**Assignment:** Write out the records again exactly. Nothing should be dropped.

**Dataset records:**
*****

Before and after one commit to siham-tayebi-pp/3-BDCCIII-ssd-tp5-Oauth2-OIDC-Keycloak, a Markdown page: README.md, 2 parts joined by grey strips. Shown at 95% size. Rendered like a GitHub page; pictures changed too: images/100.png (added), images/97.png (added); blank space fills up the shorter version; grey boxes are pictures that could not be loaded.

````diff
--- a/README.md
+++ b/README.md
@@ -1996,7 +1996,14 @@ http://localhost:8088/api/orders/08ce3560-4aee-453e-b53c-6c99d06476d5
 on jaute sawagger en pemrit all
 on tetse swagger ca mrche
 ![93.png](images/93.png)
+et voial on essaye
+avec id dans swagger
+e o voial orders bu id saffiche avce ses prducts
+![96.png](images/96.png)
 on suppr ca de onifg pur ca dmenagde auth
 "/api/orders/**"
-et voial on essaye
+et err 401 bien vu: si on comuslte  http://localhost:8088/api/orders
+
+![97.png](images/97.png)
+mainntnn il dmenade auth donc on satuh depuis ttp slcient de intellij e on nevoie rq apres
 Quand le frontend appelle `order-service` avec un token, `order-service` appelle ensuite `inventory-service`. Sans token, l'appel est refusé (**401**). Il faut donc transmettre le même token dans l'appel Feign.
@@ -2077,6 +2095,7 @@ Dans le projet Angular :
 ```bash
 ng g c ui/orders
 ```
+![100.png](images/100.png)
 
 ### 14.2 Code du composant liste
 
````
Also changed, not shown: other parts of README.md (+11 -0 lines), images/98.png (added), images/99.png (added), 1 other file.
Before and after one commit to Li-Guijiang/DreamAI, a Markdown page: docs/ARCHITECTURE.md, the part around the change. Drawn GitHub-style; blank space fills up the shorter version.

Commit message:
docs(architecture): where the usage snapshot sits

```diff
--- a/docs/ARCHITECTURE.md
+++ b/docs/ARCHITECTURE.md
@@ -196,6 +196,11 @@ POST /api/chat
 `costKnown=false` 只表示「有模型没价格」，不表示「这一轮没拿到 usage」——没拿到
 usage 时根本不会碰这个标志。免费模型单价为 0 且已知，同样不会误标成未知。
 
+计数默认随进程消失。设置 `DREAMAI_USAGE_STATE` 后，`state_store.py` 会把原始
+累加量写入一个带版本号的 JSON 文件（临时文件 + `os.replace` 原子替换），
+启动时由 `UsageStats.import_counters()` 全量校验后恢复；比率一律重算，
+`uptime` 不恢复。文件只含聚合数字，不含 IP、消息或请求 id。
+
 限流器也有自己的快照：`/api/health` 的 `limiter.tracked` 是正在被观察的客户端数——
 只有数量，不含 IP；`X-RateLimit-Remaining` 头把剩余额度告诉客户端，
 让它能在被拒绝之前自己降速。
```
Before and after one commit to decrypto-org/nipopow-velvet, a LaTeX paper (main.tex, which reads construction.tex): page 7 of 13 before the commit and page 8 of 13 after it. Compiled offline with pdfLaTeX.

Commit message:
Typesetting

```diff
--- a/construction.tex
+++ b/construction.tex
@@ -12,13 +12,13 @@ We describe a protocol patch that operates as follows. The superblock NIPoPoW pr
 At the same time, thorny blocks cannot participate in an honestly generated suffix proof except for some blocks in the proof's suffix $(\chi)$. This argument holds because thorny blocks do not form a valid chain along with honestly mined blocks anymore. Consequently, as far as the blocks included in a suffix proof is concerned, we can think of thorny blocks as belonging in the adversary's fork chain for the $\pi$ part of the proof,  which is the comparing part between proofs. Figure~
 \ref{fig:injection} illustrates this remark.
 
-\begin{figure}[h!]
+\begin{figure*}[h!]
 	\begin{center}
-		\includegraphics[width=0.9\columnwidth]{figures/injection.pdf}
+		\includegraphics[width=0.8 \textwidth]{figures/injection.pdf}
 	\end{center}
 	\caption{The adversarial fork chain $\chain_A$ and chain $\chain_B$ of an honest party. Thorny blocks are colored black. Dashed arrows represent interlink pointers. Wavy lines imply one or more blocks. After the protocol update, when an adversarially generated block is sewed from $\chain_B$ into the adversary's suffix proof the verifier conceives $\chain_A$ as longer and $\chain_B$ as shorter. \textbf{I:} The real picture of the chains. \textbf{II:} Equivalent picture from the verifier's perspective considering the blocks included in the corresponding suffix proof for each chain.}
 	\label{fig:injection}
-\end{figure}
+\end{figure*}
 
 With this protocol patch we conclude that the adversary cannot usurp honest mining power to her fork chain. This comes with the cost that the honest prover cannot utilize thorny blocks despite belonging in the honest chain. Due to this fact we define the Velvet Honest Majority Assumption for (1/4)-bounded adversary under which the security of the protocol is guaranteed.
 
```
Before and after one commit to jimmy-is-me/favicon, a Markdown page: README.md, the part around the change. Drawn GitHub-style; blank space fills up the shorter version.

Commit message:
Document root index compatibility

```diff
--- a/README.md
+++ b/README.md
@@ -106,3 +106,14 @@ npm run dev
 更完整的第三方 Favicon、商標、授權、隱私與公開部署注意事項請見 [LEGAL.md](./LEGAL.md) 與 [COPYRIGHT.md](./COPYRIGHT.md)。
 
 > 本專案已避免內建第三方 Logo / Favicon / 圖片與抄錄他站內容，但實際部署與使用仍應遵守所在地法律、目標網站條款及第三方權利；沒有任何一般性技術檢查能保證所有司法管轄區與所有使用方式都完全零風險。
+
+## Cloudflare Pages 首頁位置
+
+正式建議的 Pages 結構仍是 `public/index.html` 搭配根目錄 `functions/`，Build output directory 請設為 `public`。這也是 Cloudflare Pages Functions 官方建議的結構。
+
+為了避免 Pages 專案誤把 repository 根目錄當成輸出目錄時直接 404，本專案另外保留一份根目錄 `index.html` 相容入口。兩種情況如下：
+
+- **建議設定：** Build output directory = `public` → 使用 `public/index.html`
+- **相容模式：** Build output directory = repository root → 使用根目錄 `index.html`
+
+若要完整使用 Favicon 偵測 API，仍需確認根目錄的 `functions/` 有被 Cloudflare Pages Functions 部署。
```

*****

**Solution below:**
Before and after one commit to siham-tayebi-pp/3-BDCCIII-ssd-tp5-Oauth2-OIDC-Keycloak, a Markdown page: README.md, 2 parts joined by grey strips. Shown at 95% size. Rendered like a GitHub page; pictures changed too: images/100.png (added), images/97.png (added); blank space fills up the shorter version; grey boxes are pictures that could not be loaded.

````diff
--- a/README.md
+++ b/README.md
@@ -1996,7 +1996,14 @@ http://localhost:8088/api/orders/08ce3560-4aee-453e-b53c-6c99d06476d5
 on jaute sawagger en pemrit all
 on tetse swagger ca mrche
 ![93.png](images/93.png)
+et voial on essaye
+avec id dans swagger
+e o voial orders bu id saffiche avce ses prducts
+![96.png](images/96.png)
 on suppr ca de onifg pur ca dmenagde auth
 "/api/orders/**"
-et voial on essaye
+et err 401 bien vu: si on comuslte  http://localhost:8088/api/orders
+
+![97.png](images/97.png)
+mainntnn il dmenade auth donc on satuh depuis ttp slcient de intellij e on nevoie rq apres
 Quand le frontend appelle `order-service` avec un token, `order-service` appelle ensuite `inventory-service`. Sans token, l'appel est refusé (**401**). Il faut donc transmettre le même token dans l'appel Feign.
@@ -2077,6 +2095,7 @@ Dans le projet Angular :
 ```bash
 ng g c ui/orders
 ```
+![100.png](images/100.png)
 
 ### 14.2 Code du composant liste
 
````
Also changed, not shown: other parts of README.md (+11 -0 lines), images/98.png (added), images/99.png (added), 1 other file.
Before and after one commit to Li-Guijiang/DreamAI, a Markdown page: docs/ARCHITECTURE.md, the part around the change. Drawn GitHub-style; blank space fills up the shorter version.

Commit message:
docs(architecture): where the usage snapshot sits

```diff
--- a/docs/ARCHITECTURE.md
+++ b/docs/ARCHITECTURE.md
@@ -196,6 +196,11 @@ POST /api/chat
 `costKnown=false` 只表示「有模型没价格」，不表示「这一轮没拿到 usage」——没拿到
 usage 时根本不会碰这个标志。免费模型单价为 0 且已知，同样不会误标成未知。
 
+计数默认随进程消失。设置 `DREAMAI_USAGE_STATE` 后，`state_store.py` 会把原始
+累加量写入一个带版本号的 JSON 文件（临时文件 + `os.replace` 原子替换），
+启动时由 `UsageStats.import_counters()` 全量校验后恢复；比率一律重算，
+`uptime` 不恢复。文件只含聚合数字，不含 IP、消息或请求 id。
+
 限流器也有自己的快照：`/api/health` 的 `limiter.tracked` 是正在被观察的客户端数——
 只有数量，不含 IP；`X-RateLimit-Remaining` 头把剩余额度告诉客户端，
 让它能在被拒绝之前自己降速。
```
Before and after one commit to decrypto-org/nipopow-velvet, a LaTeX paper (main.tex, which reads construction.tex): page 7 of 13 before the commit and page 8 of 13 after it. Compiled offline with pdfLaTeX.

Commit message:
Typesetting

```diff
--- a/construction.tex
+++ b/construction.tex
@@ -12,13 +12,13 @@ We describe a protocol patch that operates as follows. The superblock NIPoPoW pr
 At the same time, thorny blocks cannot participate in an honestly generated suffix proof except for some blocks in the proof's suffix $(\chi)$. This argument holds because thorny blocks do not form a valid chain along with honestly mined blocks anymore. Consequently, as far as the blocks included in a suffix proof is concerned, we can think of thorny blocks as belonging in the adversary's fork chain for the $\pi$ part of the proof,  which is the comparing part between proofs. Figure~
 \ref{fig:injection} illustrates this remark.
 
-\begin{figure}[h!]
+\begin{figure*}[h!]
 	\begin{center}
-		\includegraphics[width=0.9\columnwidth]{figures/injection.pdf}
+		\includegraphics[width=0.8 \textwidth]{figures/injection.pdf}
 	\end{center}
 	\caption{The adversarial fork chain $\chain_A$ and chain $\chain_B$ of an honest party. Thorny blocks are colored black. Dashed arrows represent interlink pointers. Wavy lines imply one or more blocks. After the protocol update, when an adversarially generated block is sewed from $\chain_B$ into the adversary's suffix proof the verifier conceives $\chain_A$ as longer and $\chain_B$ as shorter. \textbf{I:} The real picture of the chains. \textbf{II:} Equivalent picture from the verifier's perspective considering the blocks included in the corresponding suffix proof for each chain.}
 	\label{fig:injection}
-\end{figure}
+\end{figure*}
 
 With this protocol patch we conclude that the adversary cannot usurp honest mining power to her fork chain. This comes with the cost that the honest prover cannot utilize thorny blocks despite belonging in the honest chain. Due to this fact we define the Velvet Honest Majority Assumption for (1/4)-bounded adversary under which the security of the protocol is guaranteed.
 
```
Before and after one commit to jimmy-is-me/favicon, a Markdown page: README.md, the part around the change. Drawn GitHub-style; blank space fills up the shorter version.

Commit message:
Document root index compatibility

```diff
--- a/README.md
+++ b/README.md
@@ -106,3 +106,14 @@ npm run dev
 更完整的第三方 Favicon、商標、授權、隱私與公開部署注意事項請見 [LEGAL.md](./LEGAL.md) 與 [COPYRIGHT.md](./COPYRIGHT.md)。
 
 > 本專案已避免內建第三方 Logo / Favicon / 圖片與抄錄他站內容，但實際部署與使用仍應遵守所在地法律、目標網站條款及第三方權利；沒有任何一般性技術檢查能保證所有司法管轄區與所有使用方式都完全零風險。
+
+## Cloudflare Pages 首頁位置
+
+正式建議的 Pages 結構仍是 `public/index.html` 搭配根目錄 `functions/`，Build output directory 請設為 `public`。這也是 Cloudflare Pages Functions 官方建議的結構。
+
+為了避免 Pages 專案誤把 repository 根目錄當成輸出目錄時直接 404，本專案另外保留一份根目錄 `index.html` 相容入口。兩種情況如下：
+
+- **建議設定：** Build output directory = `public` → 使用 `public/index.html`
+- **相容模式：** Build output directory = repository root → 使用根目錄 `index.html`
+
+若要完整使用 Favicon 偵測 API，仍需確認根目錄的 `functions/` 有被 Cloudflare Pages Functions 部署。
```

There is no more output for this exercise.